Input data: Begin

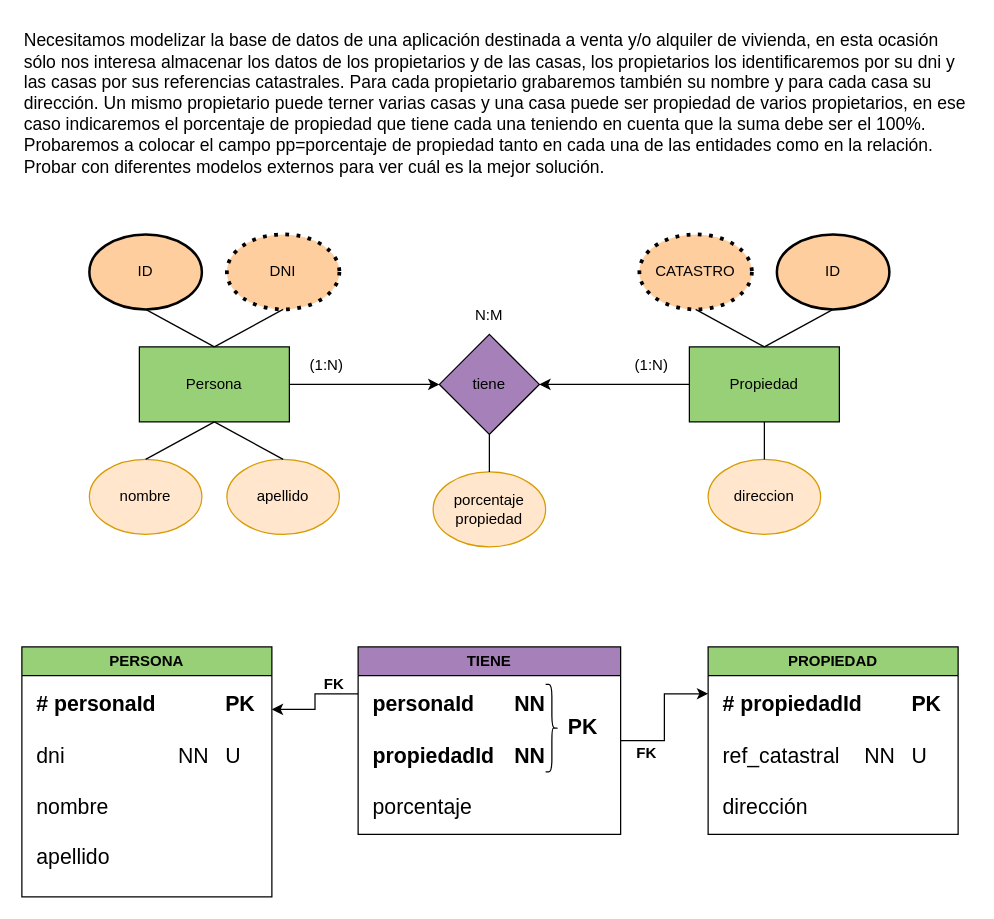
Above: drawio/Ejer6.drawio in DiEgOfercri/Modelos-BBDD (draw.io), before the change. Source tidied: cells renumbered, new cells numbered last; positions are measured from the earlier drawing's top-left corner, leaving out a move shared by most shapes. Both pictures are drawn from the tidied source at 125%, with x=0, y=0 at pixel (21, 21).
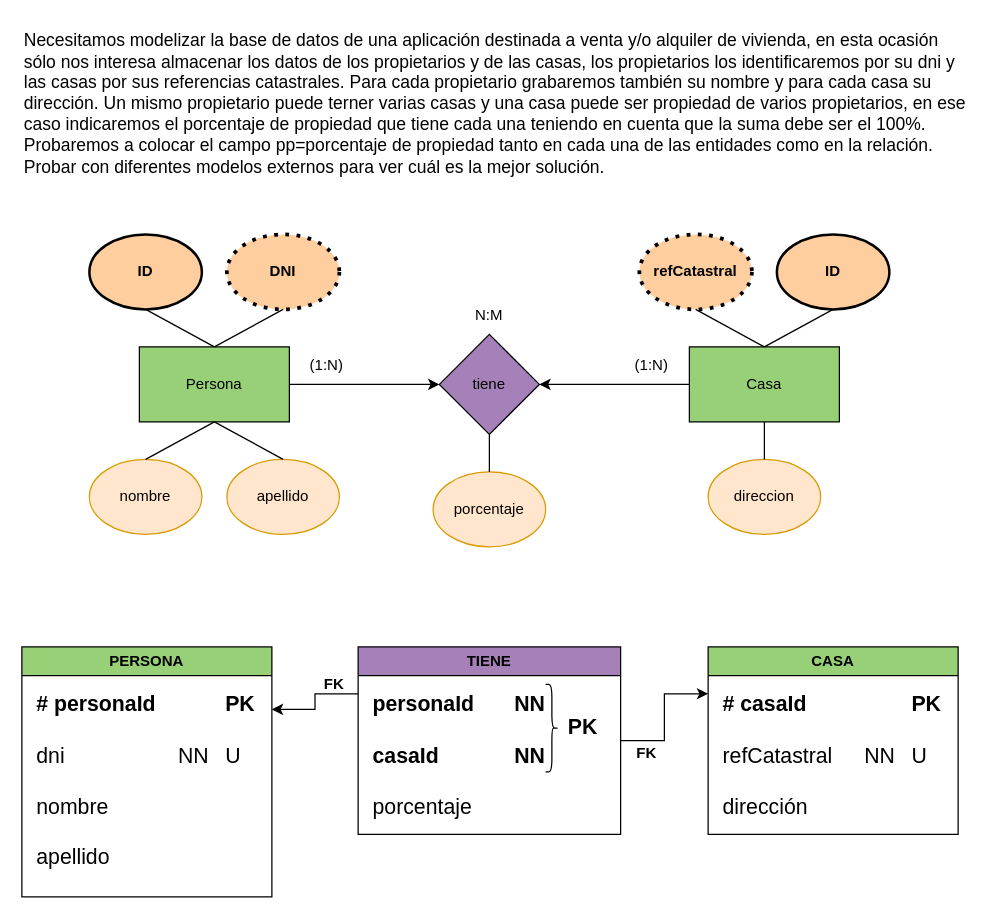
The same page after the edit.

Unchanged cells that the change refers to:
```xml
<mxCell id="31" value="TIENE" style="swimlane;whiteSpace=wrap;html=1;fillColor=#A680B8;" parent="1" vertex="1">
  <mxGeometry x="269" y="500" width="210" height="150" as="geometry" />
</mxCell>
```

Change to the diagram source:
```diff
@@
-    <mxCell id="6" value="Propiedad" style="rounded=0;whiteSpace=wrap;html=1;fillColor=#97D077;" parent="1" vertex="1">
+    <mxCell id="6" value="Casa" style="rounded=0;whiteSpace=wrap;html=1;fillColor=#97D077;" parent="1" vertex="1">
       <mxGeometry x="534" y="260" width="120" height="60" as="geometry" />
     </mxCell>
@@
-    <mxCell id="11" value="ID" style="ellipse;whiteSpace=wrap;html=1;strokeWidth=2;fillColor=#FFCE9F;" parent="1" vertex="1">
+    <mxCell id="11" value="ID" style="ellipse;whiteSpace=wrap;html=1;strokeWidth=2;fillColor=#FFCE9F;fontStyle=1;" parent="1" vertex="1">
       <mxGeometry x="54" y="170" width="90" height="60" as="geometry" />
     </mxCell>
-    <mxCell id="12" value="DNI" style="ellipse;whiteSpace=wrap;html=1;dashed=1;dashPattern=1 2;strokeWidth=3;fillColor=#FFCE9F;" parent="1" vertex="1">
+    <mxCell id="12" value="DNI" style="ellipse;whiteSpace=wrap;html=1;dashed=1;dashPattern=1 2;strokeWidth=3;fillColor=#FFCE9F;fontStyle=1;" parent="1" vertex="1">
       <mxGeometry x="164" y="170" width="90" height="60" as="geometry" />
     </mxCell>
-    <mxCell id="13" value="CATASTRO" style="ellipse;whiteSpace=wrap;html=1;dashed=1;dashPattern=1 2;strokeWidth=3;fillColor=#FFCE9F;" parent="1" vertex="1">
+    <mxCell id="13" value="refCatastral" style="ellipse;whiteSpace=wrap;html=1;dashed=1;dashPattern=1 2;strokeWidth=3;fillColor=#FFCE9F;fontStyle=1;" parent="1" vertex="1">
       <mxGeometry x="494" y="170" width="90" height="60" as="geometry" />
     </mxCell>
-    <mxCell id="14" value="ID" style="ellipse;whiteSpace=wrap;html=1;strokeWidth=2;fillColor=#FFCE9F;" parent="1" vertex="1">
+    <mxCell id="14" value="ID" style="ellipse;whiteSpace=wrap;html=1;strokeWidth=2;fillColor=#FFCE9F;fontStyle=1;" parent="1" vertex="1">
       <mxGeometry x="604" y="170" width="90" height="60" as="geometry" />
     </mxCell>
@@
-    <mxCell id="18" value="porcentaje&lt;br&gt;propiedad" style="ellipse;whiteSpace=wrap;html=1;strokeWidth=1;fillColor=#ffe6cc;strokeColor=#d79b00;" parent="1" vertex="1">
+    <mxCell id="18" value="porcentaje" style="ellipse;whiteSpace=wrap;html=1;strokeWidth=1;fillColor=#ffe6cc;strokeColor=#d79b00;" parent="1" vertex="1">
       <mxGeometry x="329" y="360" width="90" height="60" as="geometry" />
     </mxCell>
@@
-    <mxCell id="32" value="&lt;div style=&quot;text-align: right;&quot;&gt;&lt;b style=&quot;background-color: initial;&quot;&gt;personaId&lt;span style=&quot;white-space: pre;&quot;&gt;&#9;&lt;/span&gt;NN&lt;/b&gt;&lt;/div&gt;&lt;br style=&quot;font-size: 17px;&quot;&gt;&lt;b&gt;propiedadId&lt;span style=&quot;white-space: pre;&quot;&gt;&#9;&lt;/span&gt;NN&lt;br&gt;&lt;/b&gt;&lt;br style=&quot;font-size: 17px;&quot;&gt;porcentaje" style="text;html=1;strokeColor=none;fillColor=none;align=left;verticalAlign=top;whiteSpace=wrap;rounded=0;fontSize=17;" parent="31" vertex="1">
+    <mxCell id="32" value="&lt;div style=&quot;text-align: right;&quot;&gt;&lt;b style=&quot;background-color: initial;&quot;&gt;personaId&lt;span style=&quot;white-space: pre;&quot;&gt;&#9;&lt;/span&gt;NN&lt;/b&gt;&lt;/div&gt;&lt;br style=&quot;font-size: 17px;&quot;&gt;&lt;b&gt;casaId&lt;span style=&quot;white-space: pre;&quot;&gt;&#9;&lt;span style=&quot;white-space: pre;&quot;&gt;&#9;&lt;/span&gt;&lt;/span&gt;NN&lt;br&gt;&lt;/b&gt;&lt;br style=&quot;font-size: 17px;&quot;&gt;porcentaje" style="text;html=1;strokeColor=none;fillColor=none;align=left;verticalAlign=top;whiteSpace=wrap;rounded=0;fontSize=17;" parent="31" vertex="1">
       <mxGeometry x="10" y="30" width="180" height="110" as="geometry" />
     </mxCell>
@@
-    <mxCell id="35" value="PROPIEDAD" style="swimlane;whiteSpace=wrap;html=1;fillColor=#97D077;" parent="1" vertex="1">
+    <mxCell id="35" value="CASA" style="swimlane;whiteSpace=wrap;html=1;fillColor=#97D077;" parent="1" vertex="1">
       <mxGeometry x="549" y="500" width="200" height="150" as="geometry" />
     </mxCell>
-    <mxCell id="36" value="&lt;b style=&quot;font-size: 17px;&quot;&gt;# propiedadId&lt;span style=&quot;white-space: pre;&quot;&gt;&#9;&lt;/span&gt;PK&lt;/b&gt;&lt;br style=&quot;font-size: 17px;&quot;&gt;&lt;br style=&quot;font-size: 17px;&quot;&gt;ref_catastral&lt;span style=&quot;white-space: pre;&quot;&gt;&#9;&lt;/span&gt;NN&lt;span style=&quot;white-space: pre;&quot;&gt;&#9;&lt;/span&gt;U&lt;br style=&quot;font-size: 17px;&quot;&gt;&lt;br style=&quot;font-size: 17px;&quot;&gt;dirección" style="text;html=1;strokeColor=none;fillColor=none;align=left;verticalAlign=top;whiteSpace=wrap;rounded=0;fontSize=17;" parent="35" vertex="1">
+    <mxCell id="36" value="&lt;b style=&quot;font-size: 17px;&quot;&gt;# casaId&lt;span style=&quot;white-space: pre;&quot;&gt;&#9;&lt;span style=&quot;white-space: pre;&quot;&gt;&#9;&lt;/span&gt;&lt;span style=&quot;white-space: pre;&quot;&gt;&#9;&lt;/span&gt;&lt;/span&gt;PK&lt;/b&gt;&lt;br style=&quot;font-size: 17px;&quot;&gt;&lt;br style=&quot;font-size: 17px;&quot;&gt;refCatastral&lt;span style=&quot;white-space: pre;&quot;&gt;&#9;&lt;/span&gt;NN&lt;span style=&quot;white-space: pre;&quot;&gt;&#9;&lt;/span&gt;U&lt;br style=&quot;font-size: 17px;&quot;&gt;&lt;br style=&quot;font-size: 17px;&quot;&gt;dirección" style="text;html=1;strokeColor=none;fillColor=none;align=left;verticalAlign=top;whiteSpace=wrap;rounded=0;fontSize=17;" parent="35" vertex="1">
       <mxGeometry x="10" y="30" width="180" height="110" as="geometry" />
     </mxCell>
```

Input data: End

*Task instructions*
When you output the listing, reproduce it exactly but drop its pictures.

*Solution for this problem*
Above: drawio/Ejer6.drawio in DiEgOfercri/Modelos-BBDD (draw.io), before the change. Source tidied: cells renumbered, new cells numbered last; positions are measured from the earlier drawing's top-left corner, leaving out a move shared by most shapes. Both pictures are drawn from the tidied source at 125%, with x=0, y=0 at pixel (21, 21).
The same page after the edit.

Unchanged cells that the change refers to:
```xml
<mxCell id="31" value="TIENE" style="swimlane;whiteSpace=wrap;html=1;fillColor=#A680B8;" parent="1" vertex="1">
  <mxGeometry x="269" y="500" width="210" height="150" as="geometry" />
</mxCell>
```

Change to the diagram source:
```diff
@@
-    <mxCell id="6" value="Propiedad" style="rounded=0;whiteSpace=wrap;html=1;fillColor=#97D077;" parent="1" vertex="1">
+    <mxCell id="6" value="Casa" style="rounded=0;whiteSpace=wrap;html=1;fillColor=#97D077;" parent="1" vertex="1">
       <mxGeometry x="534" y="260" width="120" height="60" as="geometry" />
     </mxCell>
@@
-    <mxCell id="11" value="ID" style="ellipse;whiteSpace=wrap;html=1;strokeWidth=2;fillColor=#FFCE9F;" parent="1" vertex="1">
+    <mxCell id="11" value="ID" style="ellipse;whiteSpace=wrap;html=1;strokeWidth=2;fillColor=#FFCE9F;fontStyle=1;" parent="1" vertex="1">
       <mxGeometry x="54" y="170" width="90" height="60" as="geometry" />
     </mxCell>
-    <mxCell id="12" value="DNI" style="ellipse;whiteSpace=wrap;html=1;dashed=1;dashPattern=1 2;strokeWidth=3;fillColor=#FFCE9F;" parent="1" vertex="1">
+    <mxCell id="12" value="DNI" style="ellipse;whiteSpace=wrap;html=1;dashed=1;dashPattern=1 2;strokeWidth=3;fillColor=#FFCE9F;fontStyle=1;" parent="1" vertex="1">
       <mxGeometry x="164" y="170" width="90" height="60" as="geometry" />
     </mxCell>
-    <mxCell id="13" value="CATASTRO" style="ellipse;whiteSpace=wrap;html=1;dashed=1;dashPattern=1 2;strokeWidth=3;fillColor=#FFCE9F;" parent="1" vertex="1">
+    <mxCell id="13" value="refCatastral" style="ellipse;whiteSpace=wrap;html=1;dashed=1;dashPattern=1 2;strokeWidth=3;fillColor=#FFCE9F;fontStyle=1;" parent="1" vertex="1">
       <mxGeometry x="494" y="170" width="90" height="60" as="geometry" />
     </mxCell>
-    <mxCell id="14" value="ID" style="ellipse;whiteSpace=wrap;html=1;strokeWidth=2;fillColor=#FFCE9F;" parent="1" vertex="1">
+    <mxCell id="14" value="ID" style="ellipse;whiteSpace=wrap;html=1;strokeWidth=2;fillColor=#FFCE9F;fontStyle=1;" parent="1" vertex="1">
       <mxGeometry x="604" y="170" width="90" height="60" as="geometry" />
     </mxCell>
@@
-    <mxCell id="18" value="porcentaje&lt;br&gt;propiedad" style="ellipse;whiteSpace=wrap;html=1;strokeWidth=1;fillColor=#ffe6cc;strokeColor=#d79b00;" parent="1" vertex="1">
+    <mxCell id="18" value="porcentaje" style="ellipse;whiteSpace=wrap;html=1;strokeWidth=1;fillColor=#ffe6cc;strokeColor=#d79b00;" parent="1" vertex="1">
       <mxGeometry x="329" y="360" width="90" height="60" as="geometry" />
     </mxCell>
@@
-    <mxCell id="32" value="&lt;div style=&quot;text-align: right;&quot;&gt;&lt;b style=&quot;background-color: initial;&quot;&gt;personaId&lt;span style=&quot;white-space: pre;&quot;&gt;&#9;&lt;/span&gt;NN&lt;/b&gt;&lt;/div&gt;&lt;br style=&quot;font-size: 17px;&quot;&gt;&lt;b&gt;propiedadId&lt;span style=&quot;white-space: pre;&quot;&gt;&#9;&lt;/span&gt;NN&lt;br&gt;&lt;/b&gt;&lt;br style=&quot;font-size: 17px;&quot;&gt;porcentaje" style="text;html=1;strokeColor=none;fillColor=none;align=left;verticalAlign=top;whiteSpace=wrap;rounded=0;fontSize=17;" parent="31" vertex="1">
+    <mxCell id="32" value="&lt;div style=&quot;text-align: right;&quot;&gt;&lt;b style=&quot;background-color: initial;&quot;&gt;personaId&lt;span style=&quot;white-space: pre;&quot;&gt;&#9;&lt;/span&gt;NN&lt;/b&gt;&lt;/div&gt;&lt;br style=&quot;font-size: 17px;&quot;&gt;&lt;b&gt;casaId&lt;span style=&quot;white-space: pre;&quot;&gt;&#9;&lt;span style=&quot;white-space: pre;&quot;&gt;&#9;&lt;/span&gt;&lt;/span&gt;NN&lt;br&gt;&lt;/b&gt;&lt;br style=&quot;font-size: 17px;&quot;&gt;porcentaje" style="text;html=1;strokeColor=none;fillColor=none;align=left;verticalAlign=top;whiteSpace=wrap;rounded=0;fontSize=17;" parent="31" vertex="1">
       <mxGeometry x="10" y="30" width="180" height="110" as="geometry" />
     </mxCell>
@@
-    <mxCell id="35" value="PROPIEDAD" style="swimlane;whiteSpace=wrap;html=1;fillColor=#97D077;" parent="1" vertex="1">
+    <mxCell id="35" value="CASA" style="swimlane;whiteSpace=wrap;html=1;fillColor=#97D077;" parent="1" vertex="1">
       <mxGeometry x="549" y="500" width="200" height="150" as="geometry" />
     </mxCell>
-    <mxCell id="36" value="&lt;b style=&quot;font-size: 17px;&quot;&gt;# propiedadId&lt;span style=&quot;white-space: pre;&quot;&gt;&#9;&lt;/span&gt;PK&lt;/b&gt;&lt;br style=&quot;font-size: 17px;&quot;&gt;&lt;br style=&quot;font-size: 17px;&quot;&gt;ref_catastral&lt;span style=&quot;white-space: pre;&quot;&gt;&#9;&lt;/span&gt;NN&lt;span style=&quot;white-space: pre;&quot;&gt;&#9;&lt;/span&gt;U&lt;br style=&quot;font-size: 17px;&quot;&gt;&lt;br style=&quot;font-size: 17px;&quot;&gt;dirección" style="text;html=1;strokeColor=none;fillColor=none;align=left;verticalAlign=top;whiteSpace=wrap;rounded=0;fontSize=17;" parent="35" vertex="1">
+    <mxCell id="36" value="&lt;b style=&quot;font-size: 17px;&quot;&gt;# casaId&lt;span style=&quot;white-space: pre;&quot;&gt;&#9;&lt;span style=&quot;white-space: pre;&quot;&gt;&#9;&lt;/span&gt;&lt;span style=&quot;white-space: pre;&quot;&gt;&#9;&lt;/span&gt;&lt;/span&gt;PK&lt;/b&gt;&lt;br style=&quot;font-size: 17px;&quot;&gt;&lt;br style=&quot;font-size: 17px;&quot;&gt;refCatastral&lt;span style=&quot;white-space: pre;&quot;&gt;&#9;&lt;/span&gt;NN&lt;span style=&quot;white-space: pre;&quot;&gt;&#9;&lt;/span&gt;U&lt;br style=&quot;font-size: 17px;&quot;&gt;&lt;br style=&quot;font-size: 17px;&quot;&gt;dirección" style="text;html=1;strokeColor=none;fillColor=none;align=left;verticalAlign=top;whiteSpace=wrap;rounded=0;fontSize=17;" parent="35" vertex="1">
       <mxGeometry x="10" y="30" width="180" height="110" as="geometry" />
     </mxCell>
```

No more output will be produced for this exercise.